Problem: Output all entries exactly; images excluded.

Material provided:
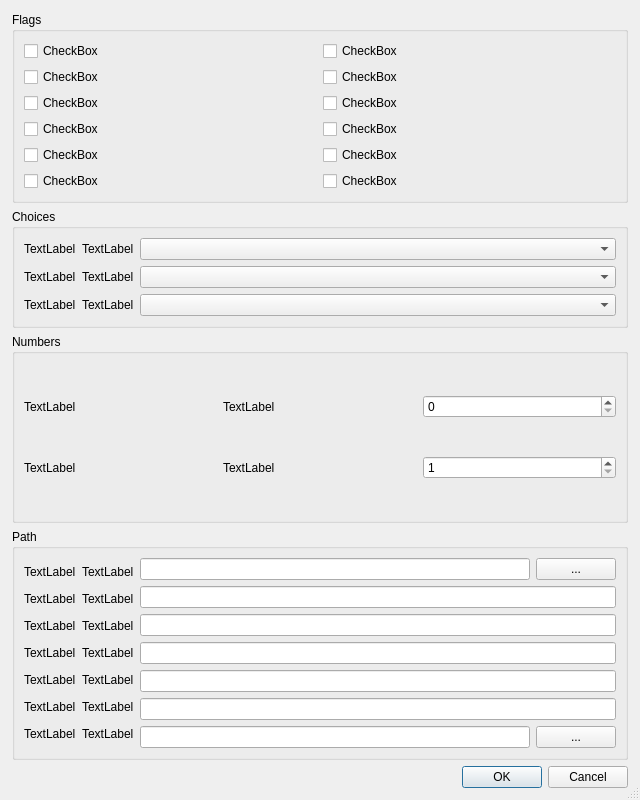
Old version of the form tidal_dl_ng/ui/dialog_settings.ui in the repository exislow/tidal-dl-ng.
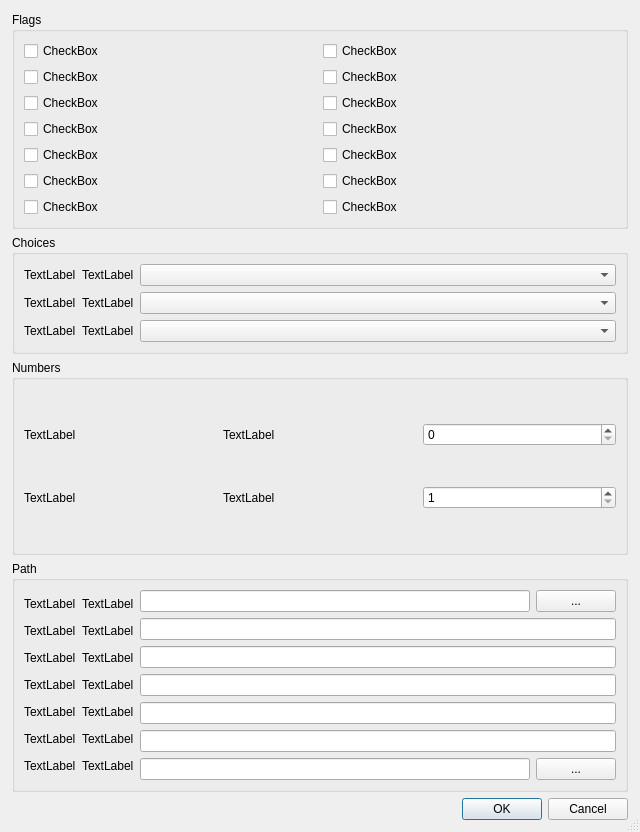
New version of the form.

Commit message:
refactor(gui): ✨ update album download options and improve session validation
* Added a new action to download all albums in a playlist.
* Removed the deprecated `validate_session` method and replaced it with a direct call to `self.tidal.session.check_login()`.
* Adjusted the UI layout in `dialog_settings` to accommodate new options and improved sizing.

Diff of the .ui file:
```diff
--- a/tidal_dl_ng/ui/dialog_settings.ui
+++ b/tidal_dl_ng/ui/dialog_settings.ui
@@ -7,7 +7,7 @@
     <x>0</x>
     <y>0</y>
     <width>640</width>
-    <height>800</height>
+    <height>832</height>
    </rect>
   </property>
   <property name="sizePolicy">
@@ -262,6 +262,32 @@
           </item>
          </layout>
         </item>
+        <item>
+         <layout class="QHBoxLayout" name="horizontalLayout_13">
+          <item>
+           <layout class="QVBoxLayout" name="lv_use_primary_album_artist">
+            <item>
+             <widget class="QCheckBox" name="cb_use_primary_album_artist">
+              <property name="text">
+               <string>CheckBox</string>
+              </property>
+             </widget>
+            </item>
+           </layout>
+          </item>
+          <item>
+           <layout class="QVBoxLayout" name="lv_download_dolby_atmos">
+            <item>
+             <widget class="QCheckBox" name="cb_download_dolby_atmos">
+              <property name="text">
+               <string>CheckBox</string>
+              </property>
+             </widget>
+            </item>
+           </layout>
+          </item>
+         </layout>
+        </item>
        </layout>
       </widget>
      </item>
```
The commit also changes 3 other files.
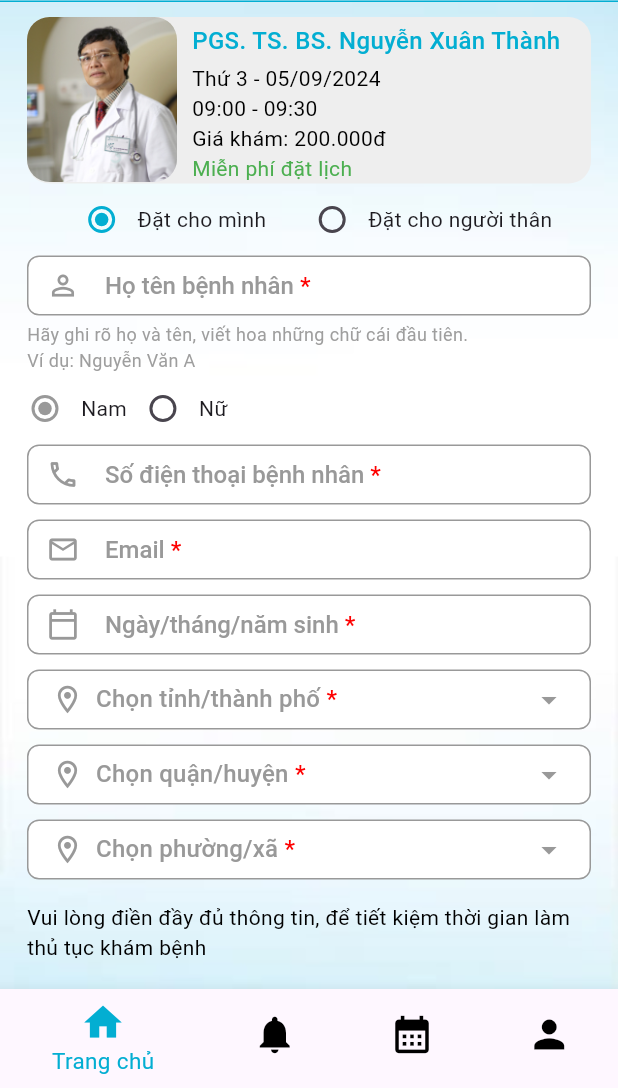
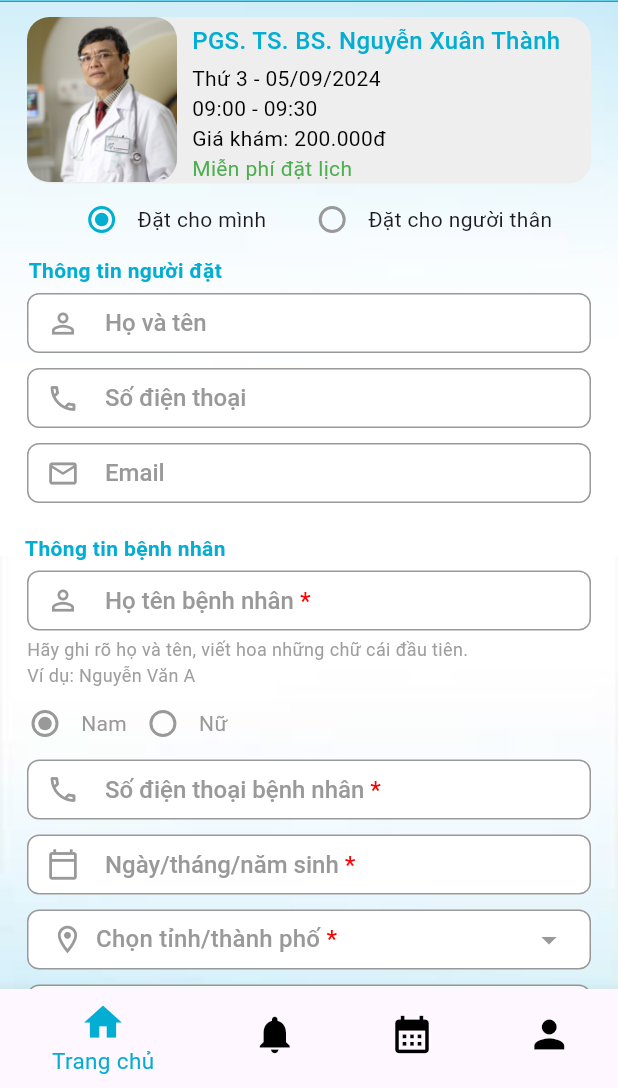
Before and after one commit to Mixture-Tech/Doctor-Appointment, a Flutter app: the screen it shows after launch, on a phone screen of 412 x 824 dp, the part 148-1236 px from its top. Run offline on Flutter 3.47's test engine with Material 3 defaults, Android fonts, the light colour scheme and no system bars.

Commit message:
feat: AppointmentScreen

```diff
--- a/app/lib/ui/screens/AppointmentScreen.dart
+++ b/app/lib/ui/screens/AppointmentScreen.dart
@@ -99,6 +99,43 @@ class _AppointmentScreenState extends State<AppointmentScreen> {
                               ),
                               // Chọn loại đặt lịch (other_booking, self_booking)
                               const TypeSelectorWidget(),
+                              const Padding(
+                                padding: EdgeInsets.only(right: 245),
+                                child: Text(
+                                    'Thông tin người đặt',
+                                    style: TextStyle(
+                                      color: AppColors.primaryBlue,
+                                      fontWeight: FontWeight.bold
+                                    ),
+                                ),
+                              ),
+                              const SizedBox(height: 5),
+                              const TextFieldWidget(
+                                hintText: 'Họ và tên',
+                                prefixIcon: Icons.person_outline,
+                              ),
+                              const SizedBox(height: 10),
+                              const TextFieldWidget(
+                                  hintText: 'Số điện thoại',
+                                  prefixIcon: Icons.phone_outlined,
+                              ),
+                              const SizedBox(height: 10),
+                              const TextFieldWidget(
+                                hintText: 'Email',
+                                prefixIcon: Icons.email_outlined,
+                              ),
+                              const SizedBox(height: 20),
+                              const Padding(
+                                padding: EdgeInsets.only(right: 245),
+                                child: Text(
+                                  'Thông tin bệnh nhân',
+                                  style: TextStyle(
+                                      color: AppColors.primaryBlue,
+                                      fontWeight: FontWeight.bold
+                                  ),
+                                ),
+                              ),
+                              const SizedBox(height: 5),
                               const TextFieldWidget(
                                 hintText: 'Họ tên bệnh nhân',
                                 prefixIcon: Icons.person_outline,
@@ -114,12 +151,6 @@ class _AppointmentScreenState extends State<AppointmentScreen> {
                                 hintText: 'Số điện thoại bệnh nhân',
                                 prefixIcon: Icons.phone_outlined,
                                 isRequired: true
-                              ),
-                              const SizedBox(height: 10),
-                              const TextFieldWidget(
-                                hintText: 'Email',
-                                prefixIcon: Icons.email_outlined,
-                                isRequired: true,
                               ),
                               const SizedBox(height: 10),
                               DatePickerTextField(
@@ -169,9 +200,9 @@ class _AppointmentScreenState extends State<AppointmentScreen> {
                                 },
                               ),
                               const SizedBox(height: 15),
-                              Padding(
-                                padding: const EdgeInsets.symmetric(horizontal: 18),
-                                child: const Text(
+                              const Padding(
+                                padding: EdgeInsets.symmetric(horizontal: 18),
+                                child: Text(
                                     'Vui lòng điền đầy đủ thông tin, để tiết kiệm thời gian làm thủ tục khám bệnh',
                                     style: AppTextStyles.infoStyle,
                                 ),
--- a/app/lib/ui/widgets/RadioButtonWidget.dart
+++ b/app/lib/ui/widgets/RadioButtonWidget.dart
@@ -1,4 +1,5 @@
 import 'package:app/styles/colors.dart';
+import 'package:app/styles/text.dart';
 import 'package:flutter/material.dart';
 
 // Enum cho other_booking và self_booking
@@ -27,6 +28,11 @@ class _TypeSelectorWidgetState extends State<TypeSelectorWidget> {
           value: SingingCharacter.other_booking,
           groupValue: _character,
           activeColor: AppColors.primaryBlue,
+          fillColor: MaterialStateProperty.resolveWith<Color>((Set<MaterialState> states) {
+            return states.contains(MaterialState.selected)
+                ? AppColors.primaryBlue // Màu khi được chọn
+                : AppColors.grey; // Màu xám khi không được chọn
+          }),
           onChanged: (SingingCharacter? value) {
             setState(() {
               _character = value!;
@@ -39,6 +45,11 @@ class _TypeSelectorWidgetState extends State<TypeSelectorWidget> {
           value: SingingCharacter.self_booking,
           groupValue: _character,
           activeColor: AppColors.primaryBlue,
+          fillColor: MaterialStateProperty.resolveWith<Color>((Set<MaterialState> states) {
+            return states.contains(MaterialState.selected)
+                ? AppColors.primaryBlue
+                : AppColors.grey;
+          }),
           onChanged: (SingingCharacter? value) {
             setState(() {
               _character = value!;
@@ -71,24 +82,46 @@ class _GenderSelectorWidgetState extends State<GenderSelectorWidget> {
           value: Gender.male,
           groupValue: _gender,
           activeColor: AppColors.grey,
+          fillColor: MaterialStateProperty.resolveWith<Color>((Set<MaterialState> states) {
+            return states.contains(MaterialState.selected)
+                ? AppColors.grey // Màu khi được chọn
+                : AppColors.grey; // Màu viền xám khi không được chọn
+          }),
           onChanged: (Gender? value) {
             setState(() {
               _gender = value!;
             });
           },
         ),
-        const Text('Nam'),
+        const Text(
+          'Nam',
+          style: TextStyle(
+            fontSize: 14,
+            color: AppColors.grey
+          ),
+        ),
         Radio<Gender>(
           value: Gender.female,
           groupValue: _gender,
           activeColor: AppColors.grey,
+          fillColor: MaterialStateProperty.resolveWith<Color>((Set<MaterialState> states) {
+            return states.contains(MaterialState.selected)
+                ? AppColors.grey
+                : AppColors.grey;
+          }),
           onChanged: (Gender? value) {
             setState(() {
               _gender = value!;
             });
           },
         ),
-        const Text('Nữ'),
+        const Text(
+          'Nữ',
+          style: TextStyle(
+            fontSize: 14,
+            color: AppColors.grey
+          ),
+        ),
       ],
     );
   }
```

Task output:
Old version of the form tidal_dl_ng/ui/dialog_settings.ui in the repository exislow/tidal-dl-ng.
New version of the form.

Commit message:
refactor(gui): ✨ update album download options and improve session validation
* Added a new action to download all albums in a playlist.
* Removed the deprecated `validate_session` method and replaced it with a direct call to `self.tidal.session.check_login()`.
* Adjusted the UI layout in `dialog_settings` to accommodate new options and improved sizing.

Diff of the .ui file:
```diff
--- a/tidal_dl_ng/ui/dialog_settings.ui
+++ b/tidal_dl_ng/ui/dialog_settings.ui
@@ -7,7 +7,7 @@
     <x>0</x>
     <y>0</y>
     <width>640</width>
-    <height>800</height>
+    <height>832</height>
    </rect>
   </property>
   <property name="sizePolicy">
@@ -262,6 +262,32 @@
           </item>
          </layout>
         </item>
+        <item>
+         <layout class="QHBoxLayout" name="horizontalLayout_13">
+          <item>
+           <layout class="QVBoxLayout" name="lv_use_primary_album_artist">
+            <item>
+             <widget class="QCheckBox" name="cb_use_primary_album_artist">
+              <property name="text">
+               <string>CheckBox</string>
+              </property>
+             </widget>
+            </item>
+           </layout>
+          </item>
+          <item>
+           <layout class="QVBoxLayout" name="lv_download_dolby_atmos">
+            <item>
+             <widget class="QCheckBox" name="cb_download_dolby_atmos">
+              <property name="text">
+               <string>CheckBox</string>
+              </property>
+             </widget>
+            </item>
+           </layout>
+          </item>
+         </layout>
+        </item>
        </layout>
       </widget>
      </item>
```
The commit also changes 3 other files.
Before and after one commit to Mixture-Tech/Doctor-Appointment, a Flutter app: the screen it shows after launch, on a phone screen of 412 x 824 dp, the part 148-1236 px from its top. Run offline on Flutter 3.47's test engine with Material 3 defaults, Android fonts, the light colour scheme and no system bars.

Commit message:
feat: AppointmentScreen

```diff
--- a/app/lib/ui/screens/AppointmentScreen.dart
+++ b/app/lib/ui/screens/AppointmentScreen.dart
@@ -99,6 +99,43 @@ class _AppointmentScreenState extends State<AppointmentScreen> {
                               ),
                               // Chọn loại đặt lịch (other_booking, self_booking)
                               const TypeSelectorWidget(),
+                              const Padding(
+                                padding: EdgeInsets.only(right: 245),
+                                child: Text(
+                                    'Thông tin người đặt',
+                                    style: TextStyle(
+                                      color: AppColors.primaryBlue,
+                                      fontWeight: FontWeight.bold
+                                    ),
+                                ),
+                              ),
+                              const SizedBox(height: 5),
+                              const TextFieldWidget(
+                                hintText: 'Họ và tên',
+                                prefixIcon: Icons.person_outline,
+                              ),
+                              const SizedBox(height: 10),
+                              const TextFieldWidget(
+                                  hintText: 'Số điện thoại',
+                                  prefixIcon: Icons.phone_outlined,
+                              ),
+                              const SizedBox(height: 10),
+                              const TextFieldWidget(
+                                hintText: 'Email',
+                                prefixIcon: Icons.email_outlined,
+                              ),
+                              const SizedBox(height: 20),
+                              const Padding(
+                                padding: EdgeInsets.only(right: 245),
+                                child: Text(
+                                  'Thông tin bệnh nhân',
+                                  style: TextStyle(
+                                      color: AppColors.primaryBlue,
+                                      fontWeight: FontWeight.bold
+                                  ),
+                                ),
+                              ),
+                              const SizedBox(height: 5),
                               const TextFieldWidget(
                                 hintText: 'Họ tên bệnh nhân',
                                 prefixIcon: Icons.person_outline,
@@ -114,12 +151,6 @@ class _AppointmentScreenState extends State<AppointmentScreen> {
                                 hintText: 'Số điện thoại bệnh nhân',
                                 prefixIcon: Icons.phone_outlined,
                                 isRequired: true
-                              ),
-                              const SizedBox(height: 10),
-                              const TextFieldWidget(
-                                hintText: 'Email',
-                                prefixIcon: Icons.email_outlined,
-                                isRequired: true,
                               ),
                               const SizedBox(height: 10),
                               DatePickerTextField(
@@ -169,9 +200,9 @@ class _AppointmentScreenState extends State<AppointmentScreen> {
                                 },
                               ),
                               const SizedBox(height: 15),
-                              Padding(
-                                padding: const EdgeInsets.symmetric(horizontal: 18),
-                                child: const Text(
+                              const Padding(
+                                padding: EdgeInsets.symmetric(horizontal: 18),
+                                child: Text(
                                     'Vui lòng điền đầy đủ thông tin, để tiết kiệm thời gian làm thủ tục khám bệnh',
                                     style: AppTextStyles.infoStyle,
                                 ),
--- a/app/lib/ui/widgets/RadioButtonWidget.dart
+++ b/app/lib/ui/widgets/RadioButtonWidget.dart
@@ -1,4 +1,5 @@
 import 'package:app/styles/colors.dart';
+import 'package:app/styles/text.dart';
 import 'package:flutter/material.dart';
 
 // Enum cho other_booking và self_booking
@@ -27,6 +28,11 @@ class _TypeSelectorWidgetState extends State<TypeSelectorWidget> {
           value: SingingCharacter.other_booking,
           groupValue: _character,
           activeColor: AppColors.primaryBlue,
+          fillColor: MaterialStateProperty.resolveWith<Color>((Set<MaterialState> states) {
+            return states.contains(MaterialState.selected)
+                ? AppColors.primaryBlue // Màu khi được chọn
+                : AppColors.grey; // Màu xám khi không được chọn
+          }),
           onChanged: (SingingCharacter? value) {
             setState(() {
               _character = value!;
@@ -39,6 +45,11 @@ class _TypeSelectorWidgetState extends State<TypeSelectorWidget> {
           value: SingingCharacter.self_booking,
           groupValue: _character,
           activeColor: AppColors.primaryBlue,
+          fillColor: MaterialStateProperty.resolveWith<Color>((Set<MaterialState> states) {
+            return states.contains(MaterialState.selected)
+                ? AppColors.primaryBlue
+                : AppColors.grey;
+          }),
           onChanged: (SingingCharacter? value) {
             setState(() {
               _character = value!;
@@ -71,24 +82,46 @@ class _GenderSelectorWidgetState extends State<GenderSelectorWidget> {
           value: Gender.male,
           groupValue: _gender,
           activeColor: AppColors.grey,
+          fillColor: MaterialStateProperty.resolveWith<Color>((Set<MaterialState> states) {
+            return states.contains(MaterialState.selected)
+                ? AppColors.grey // Màu khi được chọn
+                : AppColors.grey; // Màu viền xám khi không được chọn
+          }),
           onChanged: (Gender? value) {
             setState(() {
               _gender = value!;
             });
           },
         ),
-        const Text('Nam'),
+        const Text(
+          'Nam',
+          style: TextStyle(
+            fontSize: 14,
+            color: AppColors.grey
+          ),
+        ),
         Radio<Gender>(
           value: Gender.female,
           groupValue: _gender,
           activeColor: AppColors.grey,
+          fillColor: MaterialStateProperty.resolveWith<Color>((Set<MaterialState> states) {
+            return states.contains(MaterialState.selected)
+                ? AppColors.grey
+                : AppColors.grey;
+          }),
           onChanged: (Gender? value) {
             setState(() {
               _gender = value!;
             });
           },
         ),
-        const Text('Nữ'),
+        const Text(
+          'Nữ',
+          style: TextStyle(
+            fontSize: 14,
+            color: AppColors.grey
+          ),
+        ),
       ],
     );
   }
```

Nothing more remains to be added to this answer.